I was in the grocery store recently when I came upon a lady sporting a hair net standing behind her stainless steel cart at the end of an aisle. She was handing out samples of Oscar Mayer Lunchables. My first thought was … were Lunchables slipping as a kid’s favorite lunch?
I quickly popped the clutch and pushed the gear shift on my cart into second gear. Even though it was certain there was an extra special Lunchables coupon involved if I tarried, my shopping cart tires intentionally left burned rubber marks on the tile floor. I apologized profusely to the store manager before leaving the store.
Oscar Mayer came up with Lunchables in 1988. Basically, the concept also includes lots of packaging in landfills everywhere. They usually also contain a little meat, cheese and crackers and, if your child is really lucky, their mom gets them the Lunchables with the Oreo cookie. Yep … my kids loved them when they were little … and probably some of your kids do too.
I saw this funny video circulating on Facebook the other day from a teacher talking about cafeteria duty. He chats about all his elementary students whose mommies packed Lunchables. The dude goes into great detail about having to help his “Lunchables students” get the darn packaging open. Imagine 10 first-graders with their right hand up asking for assistance. That could take the whole lunch period. It seems his principal even called the teacher out more than a few times for his table being extra late finishing lunch.
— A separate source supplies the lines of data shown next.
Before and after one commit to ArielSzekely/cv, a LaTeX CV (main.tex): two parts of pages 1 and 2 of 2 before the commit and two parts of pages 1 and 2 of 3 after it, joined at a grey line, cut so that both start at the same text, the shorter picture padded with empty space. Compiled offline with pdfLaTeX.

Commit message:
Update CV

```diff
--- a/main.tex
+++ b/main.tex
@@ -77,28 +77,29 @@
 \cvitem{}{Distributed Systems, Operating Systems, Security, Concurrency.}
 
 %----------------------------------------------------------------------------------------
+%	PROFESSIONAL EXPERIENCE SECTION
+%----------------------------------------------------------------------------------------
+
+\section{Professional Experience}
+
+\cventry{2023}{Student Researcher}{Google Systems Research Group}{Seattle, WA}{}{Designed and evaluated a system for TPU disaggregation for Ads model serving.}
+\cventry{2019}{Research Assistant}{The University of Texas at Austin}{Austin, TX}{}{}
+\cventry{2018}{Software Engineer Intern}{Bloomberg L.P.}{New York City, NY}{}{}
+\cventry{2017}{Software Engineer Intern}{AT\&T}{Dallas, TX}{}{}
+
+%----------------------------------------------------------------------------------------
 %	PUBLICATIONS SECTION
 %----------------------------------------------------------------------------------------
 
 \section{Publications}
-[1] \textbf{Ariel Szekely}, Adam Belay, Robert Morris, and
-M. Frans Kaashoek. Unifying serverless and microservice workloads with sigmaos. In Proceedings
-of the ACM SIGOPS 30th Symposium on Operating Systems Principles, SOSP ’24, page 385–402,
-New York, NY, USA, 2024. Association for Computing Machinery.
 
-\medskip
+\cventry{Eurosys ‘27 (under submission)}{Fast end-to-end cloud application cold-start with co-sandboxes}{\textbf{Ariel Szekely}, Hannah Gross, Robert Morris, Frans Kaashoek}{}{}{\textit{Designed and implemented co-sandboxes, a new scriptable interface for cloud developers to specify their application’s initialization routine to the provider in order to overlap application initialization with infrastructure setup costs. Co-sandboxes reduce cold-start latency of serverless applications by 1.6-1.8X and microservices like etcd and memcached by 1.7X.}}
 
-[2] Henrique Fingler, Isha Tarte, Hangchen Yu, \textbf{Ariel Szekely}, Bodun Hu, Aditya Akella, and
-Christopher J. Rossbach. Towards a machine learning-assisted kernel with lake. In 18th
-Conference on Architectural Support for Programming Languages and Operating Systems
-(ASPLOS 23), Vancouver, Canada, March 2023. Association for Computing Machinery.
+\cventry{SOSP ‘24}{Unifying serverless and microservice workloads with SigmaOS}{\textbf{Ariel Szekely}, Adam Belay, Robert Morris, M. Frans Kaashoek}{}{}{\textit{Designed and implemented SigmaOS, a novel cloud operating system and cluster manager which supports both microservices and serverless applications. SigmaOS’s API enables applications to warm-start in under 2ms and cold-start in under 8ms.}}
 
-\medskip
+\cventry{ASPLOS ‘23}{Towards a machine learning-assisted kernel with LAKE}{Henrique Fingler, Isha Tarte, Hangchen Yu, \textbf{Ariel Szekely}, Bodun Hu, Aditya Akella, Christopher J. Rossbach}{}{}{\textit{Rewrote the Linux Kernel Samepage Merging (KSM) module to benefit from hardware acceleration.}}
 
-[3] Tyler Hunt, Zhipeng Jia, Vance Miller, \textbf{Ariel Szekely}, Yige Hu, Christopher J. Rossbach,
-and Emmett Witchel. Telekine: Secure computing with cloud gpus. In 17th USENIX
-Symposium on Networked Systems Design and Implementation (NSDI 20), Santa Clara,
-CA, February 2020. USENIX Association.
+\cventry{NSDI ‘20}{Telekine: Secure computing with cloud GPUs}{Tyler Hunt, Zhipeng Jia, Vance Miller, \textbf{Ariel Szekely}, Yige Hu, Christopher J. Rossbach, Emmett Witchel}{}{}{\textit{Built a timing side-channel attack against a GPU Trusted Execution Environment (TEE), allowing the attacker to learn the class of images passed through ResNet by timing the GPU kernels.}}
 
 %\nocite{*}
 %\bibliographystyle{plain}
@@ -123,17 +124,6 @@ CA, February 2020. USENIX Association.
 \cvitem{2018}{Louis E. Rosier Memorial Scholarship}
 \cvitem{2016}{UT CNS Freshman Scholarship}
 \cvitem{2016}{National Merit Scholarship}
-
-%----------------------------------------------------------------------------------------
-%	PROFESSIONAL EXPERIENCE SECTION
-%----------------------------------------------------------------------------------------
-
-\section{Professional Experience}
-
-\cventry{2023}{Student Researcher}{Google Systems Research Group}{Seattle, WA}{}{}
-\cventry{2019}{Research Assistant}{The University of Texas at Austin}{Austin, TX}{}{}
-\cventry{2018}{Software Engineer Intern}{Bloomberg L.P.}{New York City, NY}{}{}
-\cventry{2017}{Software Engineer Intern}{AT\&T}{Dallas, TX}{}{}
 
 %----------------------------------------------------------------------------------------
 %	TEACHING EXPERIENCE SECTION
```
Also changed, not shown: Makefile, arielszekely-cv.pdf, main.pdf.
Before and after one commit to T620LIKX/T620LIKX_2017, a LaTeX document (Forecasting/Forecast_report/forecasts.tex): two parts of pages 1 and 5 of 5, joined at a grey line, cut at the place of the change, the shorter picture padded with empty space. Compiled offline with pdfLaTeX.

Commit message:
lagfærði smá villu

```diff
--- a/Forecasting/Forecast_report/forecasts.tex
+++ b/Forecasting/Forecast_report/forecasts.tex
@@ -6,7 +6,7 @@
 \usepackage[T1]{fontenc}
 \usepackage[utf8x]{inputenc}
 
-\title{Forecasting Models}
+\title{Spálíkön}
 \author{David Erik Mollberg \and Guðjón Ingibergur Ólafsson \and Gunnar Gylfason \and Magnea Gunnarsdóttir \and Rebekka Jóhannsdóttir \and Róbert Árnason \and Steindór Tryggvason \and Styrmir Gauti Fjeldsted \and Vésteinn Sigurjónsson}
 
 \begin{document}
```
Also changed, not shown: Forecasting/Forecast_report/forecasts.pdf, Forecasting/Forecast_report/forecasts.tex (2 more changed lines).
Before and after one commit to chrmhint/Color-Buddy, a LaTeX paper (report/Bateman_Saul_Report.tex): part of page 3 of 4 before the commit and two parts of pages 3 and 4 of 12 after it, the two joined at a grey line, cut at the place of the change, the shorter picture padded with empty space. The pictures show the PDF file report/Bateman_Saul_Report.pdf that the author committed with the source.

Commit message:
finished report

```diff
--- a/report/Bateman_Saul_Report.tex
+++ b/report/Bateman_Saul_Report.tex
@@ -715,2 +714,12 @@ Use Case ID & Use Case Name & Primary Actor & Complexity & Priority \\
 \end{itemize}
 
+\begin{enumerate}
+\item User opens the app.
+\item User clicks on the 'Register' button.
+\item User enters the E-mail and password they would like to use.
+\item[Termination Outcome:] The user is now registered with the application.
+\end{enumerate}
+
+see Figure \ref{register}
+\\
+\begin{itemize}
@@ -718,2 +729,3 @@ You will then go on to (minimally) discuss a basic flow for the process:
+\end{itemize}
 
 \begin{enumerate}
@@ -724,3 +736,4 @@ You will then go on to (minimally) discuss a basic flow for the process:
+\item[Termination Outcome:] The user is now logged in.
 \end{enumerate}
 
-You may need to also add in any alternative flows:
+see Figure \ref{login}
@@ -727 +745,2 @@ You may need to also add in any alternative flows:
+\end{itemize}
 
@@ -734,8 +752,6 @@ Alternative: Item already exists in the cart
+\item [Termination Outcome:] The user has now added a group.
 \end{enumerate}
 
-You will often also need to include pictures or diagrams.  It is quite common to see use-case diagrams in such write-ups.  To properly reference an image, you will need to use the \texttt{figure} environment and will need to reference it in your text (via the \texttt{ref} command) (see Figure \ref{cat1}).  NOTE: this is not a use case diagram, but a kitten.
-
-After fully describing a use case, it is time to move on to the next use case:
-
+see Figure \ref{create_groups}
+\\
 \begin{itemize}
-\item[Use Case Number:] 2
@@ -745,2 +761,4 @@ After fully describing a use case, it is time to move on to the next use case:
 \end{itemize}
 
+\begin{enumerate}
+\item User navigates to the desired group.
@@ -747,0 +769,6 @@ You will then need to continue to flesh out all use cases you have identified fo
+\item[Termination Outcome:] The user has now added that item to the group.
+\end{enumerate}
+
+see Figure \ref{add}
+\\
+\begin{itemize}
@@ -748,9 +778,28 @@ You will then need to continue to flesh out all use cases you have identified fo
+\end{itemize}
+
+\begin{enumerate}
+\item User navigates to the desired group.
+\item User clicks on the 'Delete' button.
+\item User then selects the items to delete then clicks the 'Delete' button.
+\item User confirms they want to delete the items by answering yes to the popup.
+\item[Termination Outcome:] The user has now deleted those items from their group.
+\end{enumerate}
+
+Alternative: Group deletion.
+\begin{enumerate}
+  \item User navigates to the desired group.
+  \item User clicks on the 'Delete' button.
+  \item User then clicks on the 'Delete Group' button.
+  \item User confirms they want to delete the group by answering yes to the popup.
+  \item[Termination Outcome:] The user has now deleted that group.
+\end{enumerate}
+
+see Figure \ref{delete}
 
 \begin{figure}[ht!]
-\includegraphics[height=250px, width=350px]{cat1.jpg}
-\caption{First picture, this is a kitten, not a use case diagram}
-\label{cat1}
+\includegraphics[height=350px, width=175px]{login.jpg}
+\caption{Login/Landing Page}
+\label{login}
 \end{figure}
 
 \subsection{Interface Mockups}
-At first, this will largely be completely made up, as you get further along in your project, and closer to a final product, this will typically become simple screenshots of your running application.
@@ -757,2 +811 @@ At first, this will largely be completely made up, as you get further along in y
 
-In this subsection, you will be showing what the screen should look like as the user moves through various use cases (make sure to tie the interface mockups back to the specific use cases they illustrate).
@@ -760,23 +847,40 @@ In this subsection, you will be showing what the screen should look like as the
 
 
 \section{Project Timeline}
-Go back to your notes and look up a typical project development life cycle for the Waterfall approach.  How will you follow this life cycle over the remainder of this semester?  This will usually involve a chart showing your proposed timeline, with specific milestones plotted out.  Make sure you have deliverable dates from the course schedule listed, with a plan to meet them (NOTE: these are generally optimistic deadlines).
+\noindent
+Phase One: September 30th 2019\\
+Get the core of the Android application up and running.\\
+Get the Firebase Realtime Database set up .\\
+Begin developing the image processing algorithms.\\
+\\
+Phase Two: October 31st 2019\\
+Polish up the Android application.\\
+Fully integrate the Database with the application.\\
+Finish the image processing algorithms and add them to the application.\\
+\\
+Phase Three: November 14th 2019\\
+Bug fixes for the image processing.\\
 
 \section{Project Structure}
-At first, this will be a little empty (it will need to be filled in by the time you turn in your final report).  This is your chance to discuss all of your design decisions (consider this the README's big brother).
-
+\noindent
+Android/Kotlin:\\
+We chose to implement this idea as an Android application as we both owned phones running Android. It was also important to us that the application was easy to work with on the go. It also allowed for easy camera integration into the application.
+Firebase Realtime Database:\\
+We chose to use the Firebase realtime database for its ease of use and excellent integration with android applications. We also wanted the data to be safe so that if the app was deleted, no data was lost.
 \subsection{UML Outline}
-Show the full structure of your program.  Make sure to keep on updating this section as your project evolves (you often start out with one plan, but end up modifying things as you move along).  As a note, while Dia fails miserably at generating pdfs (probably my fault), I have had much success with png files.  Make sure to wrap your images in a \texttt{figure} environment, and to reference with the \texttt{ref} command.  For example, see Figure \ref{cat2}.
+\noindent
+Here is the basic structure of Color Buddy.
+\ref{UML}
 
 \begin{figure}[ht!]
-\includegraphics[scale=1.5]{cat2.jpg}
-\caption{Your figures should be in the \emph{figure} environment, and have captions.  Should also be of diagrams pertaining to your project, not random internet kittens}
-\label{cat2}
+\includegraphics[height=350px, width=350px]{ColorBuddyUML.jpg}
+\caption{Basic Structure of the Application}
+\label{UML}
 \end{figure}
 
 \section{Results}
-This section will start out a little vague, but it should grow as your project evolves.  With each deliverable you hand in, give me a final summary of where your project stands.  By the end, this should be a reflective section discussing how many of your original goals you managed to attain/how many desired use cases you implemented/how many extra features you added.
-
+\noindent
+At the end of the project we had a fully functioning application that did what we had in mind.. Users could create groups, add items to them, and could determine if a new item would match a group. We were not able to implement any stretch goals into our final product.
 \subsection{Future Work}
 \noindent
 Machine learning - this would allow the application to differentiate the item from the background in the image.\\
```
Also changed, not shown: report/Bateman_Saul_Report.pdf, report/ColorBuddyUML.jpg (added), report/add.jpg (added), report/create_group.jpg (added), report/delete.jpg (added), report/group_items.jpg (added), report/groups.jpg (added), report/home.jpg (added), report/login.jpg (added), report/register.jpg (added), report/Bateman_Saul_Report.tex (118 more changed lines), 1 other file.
The teacher’s deadpan delivery is a sight to behold!
School lunches have come a long way since the hubster and I were little tykes. No Lunchables options. I remember years of the same three edibles in my paper lunch sack which was stapled shut with my name across the bag. My mom packed a combination of bologna and an American cheese slice on two pieces of fluffy white Wonder bread, a bag of chips and Hostess cupcake. When I was a teenager, Hostess cupcakes were replaced with Ding Dongs which made their appearance in 1967. I deem them far superior to the cupcake with the cute little white swirl!
Did I mention the hubster is a couple years older? I don’t think plastic wrap was invented when Rick was a little kid. He remembers his sandwiches were “wrapped” in wax paper. Now wax paper never really worked at keeping a sandwich fresh since you can’t really get wax paper to do much of anything. It was the thought that counted.
With 10 other siblings, nine of them girls, assembling school lunches required quite a production line.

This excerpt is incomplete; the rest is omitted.